The big Sister Margot’s (Janel Parrish) off to college, and her departure spells social decline for Lara Jean (Lana Condor). Prior to her departure, Margot broke up with Josh (Israel Broussard), the literal boy next door and Lara Jean’s longtime crush. No longer is she an accepted third wheel, now pacing the cafeteria until she opts to eat in the library. Lara Jean, nicknamed LJ by few confidants, spends most of her time in a fantasy world of romantic literature. The film quite daringly even begins in this fashion as she imagines herself walking the fields in a novel called “The Forbidden Kiss.” And because LJ’s a romantic introvert, she writes love letters to all of her young love crushes, going so far as addressing them but never mailing them. Little Sister Kitty (Anna Cathcart) finds the envelopes. She stamps them and sends them. Lara Jean becomes full of dread. High School is hard enough as it is without all of the romantic drama.
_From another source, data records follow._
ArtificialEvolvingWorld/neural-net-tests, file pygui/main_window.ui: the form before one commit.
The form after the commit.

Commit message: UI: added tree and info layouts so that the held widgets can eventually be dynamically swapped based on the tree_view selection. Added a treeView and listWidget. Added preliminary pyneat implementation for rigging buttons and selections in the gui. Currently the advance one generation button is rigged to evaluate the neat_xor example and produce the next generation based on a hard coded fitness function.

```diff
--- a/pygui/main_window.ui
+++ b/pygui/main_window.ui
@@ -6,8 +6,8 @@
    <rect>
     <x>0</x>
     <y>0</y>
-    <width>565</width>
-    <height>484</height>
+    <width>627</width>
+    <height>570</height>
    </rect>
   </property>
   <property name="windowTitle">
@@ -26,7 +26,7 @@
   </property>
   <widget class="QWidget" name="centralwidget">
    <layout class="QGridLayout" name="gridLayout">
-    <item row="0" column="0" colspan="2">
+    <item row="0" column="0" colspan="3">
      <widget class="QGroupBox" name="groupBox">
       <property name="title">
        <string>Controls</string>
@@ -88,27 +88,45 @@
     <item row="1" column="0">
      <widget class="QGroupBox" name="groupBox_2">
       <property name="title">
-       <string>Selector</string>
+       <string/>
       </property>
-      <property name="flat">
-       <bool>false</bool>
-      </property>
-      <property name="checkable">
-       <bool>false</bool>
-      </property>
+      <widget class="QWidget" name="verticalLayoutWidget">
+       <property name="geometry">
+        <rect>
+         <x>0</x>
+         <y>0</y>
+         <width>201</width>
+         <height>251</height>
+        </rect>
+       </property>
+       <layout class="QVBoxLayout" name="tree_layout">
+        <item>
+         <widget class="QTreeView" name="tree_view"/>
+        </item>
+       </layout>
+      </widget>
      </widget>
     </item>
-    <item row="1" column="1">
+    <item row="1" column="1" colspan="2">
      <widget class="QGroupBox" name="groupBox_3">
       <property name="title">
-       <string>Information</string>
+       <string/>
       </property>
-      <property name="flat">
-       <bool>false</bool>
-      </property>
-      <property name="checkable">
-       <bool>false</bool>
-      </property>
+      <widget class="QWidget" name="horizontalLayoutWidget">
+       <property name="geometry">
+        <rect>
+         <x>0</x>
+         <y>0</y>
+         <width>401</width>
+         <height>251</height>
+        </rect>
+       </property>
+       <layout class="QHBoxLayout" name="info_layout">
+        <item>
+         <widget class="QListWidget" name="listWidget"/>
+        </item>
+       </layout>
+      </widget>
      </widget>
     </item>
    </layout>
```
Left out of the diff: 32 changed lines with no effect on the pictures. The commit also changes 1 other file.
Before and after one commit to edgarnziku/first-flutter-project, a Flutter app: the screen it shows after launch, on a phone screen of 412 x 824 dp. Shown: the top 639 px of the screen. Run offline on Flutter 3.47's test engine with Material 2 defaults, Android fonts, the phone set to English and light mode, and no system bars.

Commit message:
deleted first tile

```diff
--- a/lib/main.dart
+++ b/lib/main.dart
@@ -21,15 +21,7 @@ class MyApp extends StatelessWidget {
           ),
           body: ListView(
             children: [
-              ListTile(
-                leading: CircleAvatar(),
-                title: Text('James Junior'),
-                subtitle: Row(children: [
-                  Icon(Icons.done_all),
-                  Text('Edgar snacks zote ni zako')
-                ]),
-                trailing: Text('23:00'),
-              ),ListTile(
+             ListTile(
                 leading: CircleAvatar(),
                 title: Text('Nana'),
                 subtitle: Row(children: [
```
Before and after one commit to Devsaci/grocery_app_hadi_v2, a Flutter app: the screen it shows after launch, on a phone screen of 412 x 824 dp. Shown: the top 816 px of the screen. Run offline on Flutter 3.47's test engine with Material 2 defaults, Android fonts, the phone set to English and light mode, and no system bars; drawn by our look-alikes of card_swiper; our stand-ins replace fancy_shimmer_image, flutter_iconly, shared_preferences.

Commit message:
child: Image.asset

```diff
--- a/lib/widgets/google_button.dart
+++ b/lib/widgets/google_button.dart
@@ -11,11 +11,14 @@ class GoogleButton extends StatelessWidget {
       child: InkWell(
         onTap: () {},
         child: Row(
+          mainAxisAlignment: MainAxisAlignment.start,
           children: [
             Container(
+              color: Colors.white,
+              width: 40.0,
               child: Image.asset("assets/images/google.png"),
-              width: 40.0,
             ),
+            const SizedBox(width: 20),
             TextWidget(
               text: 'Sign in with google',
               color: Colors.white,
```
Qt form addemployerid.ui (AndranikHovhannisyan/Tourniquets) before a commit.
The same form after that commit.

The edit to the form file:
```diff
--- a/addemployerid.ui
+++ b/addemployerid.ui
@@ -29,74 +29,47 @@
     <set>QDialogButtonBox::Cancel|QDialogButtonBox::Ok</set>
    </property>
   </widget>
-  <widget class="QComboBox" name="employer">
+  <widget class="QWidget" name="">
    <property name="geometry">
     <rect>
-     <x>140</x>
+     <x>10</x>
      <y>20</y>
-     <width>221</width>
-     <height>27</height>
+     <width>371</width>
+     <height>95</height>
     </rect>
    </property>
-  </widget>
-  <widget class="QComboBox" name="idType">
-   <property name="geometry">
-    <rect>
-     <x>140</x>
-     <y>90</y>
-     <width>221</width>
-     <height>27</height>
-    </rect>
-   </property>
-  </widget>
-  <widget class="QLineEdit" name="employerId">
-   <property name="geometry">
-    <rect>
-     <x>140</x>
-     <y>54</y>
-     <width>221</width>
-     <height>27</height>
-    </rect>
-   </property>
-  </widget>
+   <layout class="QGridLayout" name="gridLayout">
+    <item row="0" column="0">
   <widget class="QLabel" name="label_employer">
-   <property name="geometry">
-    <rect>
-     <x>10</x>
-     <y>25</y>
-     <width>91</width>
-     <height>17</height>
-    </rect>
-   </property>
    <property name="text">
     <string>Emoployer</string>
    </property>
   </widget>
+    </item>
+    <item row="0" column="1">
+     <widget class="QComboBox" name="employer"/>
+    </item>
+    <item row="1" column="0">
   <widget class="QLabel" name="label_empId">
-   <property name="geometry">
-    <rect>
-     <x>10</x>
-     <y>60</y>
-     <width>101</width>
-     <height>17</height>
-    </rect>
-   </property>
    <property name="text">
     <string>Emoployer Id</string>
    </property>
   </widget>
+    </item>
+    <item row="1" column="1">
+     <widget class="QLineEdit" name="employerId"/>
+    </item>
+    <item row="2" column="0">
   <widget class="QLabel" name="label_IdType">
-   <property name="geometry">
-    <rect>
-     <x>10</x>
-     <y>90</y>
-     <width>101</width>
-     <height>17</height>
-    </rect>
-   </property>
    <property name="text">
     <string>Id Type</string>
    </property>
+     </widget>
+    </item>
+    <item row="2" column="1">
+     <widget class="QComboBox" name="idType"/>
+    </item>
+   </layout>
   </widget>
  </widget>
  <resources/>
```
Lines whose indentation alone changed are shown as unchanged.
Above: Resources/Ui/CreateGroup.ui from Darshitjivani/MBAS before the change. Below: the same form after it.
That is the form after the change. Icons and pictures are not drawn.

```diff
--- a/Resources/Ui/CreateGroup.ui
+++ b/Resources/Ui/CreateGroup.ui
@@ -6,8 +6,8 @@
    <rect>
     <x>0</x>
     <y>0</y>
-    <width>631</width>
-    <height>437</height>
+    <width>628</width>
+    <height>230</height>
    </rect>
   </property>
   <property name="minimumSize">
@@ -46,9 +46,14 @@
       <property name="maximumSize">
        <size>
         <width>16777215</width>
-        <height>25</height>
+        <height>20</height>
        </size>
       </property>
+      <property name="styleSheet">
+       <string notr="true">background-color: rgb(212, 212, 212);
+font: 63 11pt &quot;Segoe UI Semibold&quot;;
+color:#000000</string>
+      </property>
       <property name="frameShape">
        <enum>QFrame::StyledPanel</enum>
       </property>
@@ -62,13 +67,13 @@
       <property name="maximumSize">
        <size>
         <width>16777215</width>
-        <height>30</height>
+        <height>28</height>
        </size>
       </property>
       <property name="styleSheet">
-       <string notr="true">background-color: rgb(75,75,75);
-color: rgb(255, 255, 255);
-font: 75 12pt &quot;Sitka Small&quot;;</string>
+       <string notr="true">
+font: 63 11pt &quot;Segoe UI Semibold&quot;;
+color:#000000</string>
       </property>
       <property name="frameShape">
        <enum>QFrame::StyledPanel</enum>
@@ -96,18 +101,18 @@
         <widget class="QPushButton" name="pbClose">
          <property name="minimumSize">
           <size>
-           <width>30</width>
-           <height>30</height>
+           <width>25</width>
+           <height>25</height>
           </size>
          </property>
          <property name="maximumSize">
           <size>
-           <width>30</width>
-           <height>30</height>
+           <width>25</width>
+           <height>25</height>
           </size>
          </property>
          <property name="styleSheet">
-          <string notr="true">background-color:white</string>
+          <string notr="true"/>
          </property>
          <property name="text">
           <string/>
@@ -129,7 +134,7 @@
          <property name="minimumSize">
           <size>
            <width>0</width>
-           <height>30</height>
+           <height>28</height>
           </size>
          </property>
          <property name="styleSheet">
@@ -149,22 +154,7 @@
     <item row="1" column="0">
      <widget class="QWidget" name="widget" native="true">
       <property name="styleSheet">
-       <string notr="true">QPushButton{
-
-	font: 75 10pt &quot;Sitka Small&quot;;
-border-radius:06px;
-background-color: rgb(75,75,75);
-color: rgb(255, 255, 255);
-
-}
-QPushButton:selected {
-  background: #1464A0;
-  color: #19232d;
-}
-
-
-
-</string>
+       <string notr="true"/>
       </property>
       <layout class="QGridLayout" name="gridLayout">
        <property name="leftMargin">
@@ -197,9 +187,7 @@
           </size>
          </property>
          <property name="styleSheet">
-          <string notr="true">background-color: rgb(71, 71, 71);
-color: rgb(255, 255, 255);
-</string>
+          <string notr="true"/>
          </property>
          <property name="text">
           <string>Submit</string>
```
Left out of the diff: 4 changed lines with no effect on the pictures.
To All the Boys I’ve Loved Before works as well as it does because there really is no clear-cut antagonist. There doesn’t need to be one; at this age, everything feels like it’s out to get us when it doesn’t align with how we think and feel. The closest thing we get is Gen (Emilija Baranac), a snaky girl who would’ve fit right in with “The Plastics” of Mean Girls. She stirs drama because LJ kissed the guy she liked as kids in a good old-fashioned game of spin the bottle, and now that same guy Peter Kavinsky (Noah Centineo), a lacrosse player and the hottest guy in school, as well as a recipient of a letter from LJ, becomes her “boyfriend.” Peter recently broke-up with Gen and wants to make her jealous. LJ wants an excuse to not speak with Josh, another guy with an unexplained letter. It’s a sham until they fall for each other.
We’ve seen this set-up before; blend and stir the Prom King dates outsider elements of She’s All That with “The Taming of the Shrew” trickery from 10 Things I Hate About You and To All the Boys I’ve Loved Before is the natural byproduct. Not everything clicks though. The widowed Dad (John Corbett), while affectionate, never becomes more than a punchline because he’s a gynecologist. The best friend feels more obligatory to the genre than she does to Lara Jean. Josh the neighbor has no real character arc. And while I hate critiquing kids, the youngest sibling can’t act and her scenes become hard to watch. That’s what doesn’t work with the film, which I feel should be pointed out, because everything else it does is just so wonderful. Lara Jean is an Asian-American and the movie never makes a big deal out of it. Why? Because that doesn’t define her. She represents a positive shift towards representation without having to wear a name tag that says, “Hi, I’m Asian.” But best of all, the film gives us a popular, athletic guy who’s nice and kind and falls for a girl because she’s just as beautiful on the inside as she is on the outside. We want them to be together because we come to believe that they need to be together. It’s convincing stuff.
Based on Jenny Han’s novel, adapted by screenwriter Sofia Alvarez, and directed by Susan Johnson, To All the Boys I’ve Loved Before tells the kind of high school story I’ve been waiting for from a wide-ranging female perspective. It confronts and steals from the genre’s best without condemning them. LJ tells Peter to put his hand in her back pocket because that’s how Jake Ryan walked with Samantha Baker in Sixteen Candles. Then they watch the movie and when Peter sees the Long Duk Dong character he asks, “Isn’t this kind of racist?” These are smart, perceptive young adults, just trying to make sense of a world that changes every two weeks. They kiss, they argue, they talk. One incredible shot shows them fighting, separated by the floor to ceiling steel bar between the double doors of a school hall. And as the film begins in an imaginary field, it rightfully ends in a real one, showing us that imagination can manifest itself in reality when we puts ourselves out into the world. To All the Boys I’ve Loved Before is a love letter to the films that came before it and to all of the conversations we dream up inside our heads, and it’s courageous enough, as well as sufficiently polite enough, to raise its hand before it speaks its truths. Not only do we hear them loud and clear, we feel them like a shot through the heart.
“You’ve gotta tell people how you feel when you feel it.”
Rating: 4 out of 5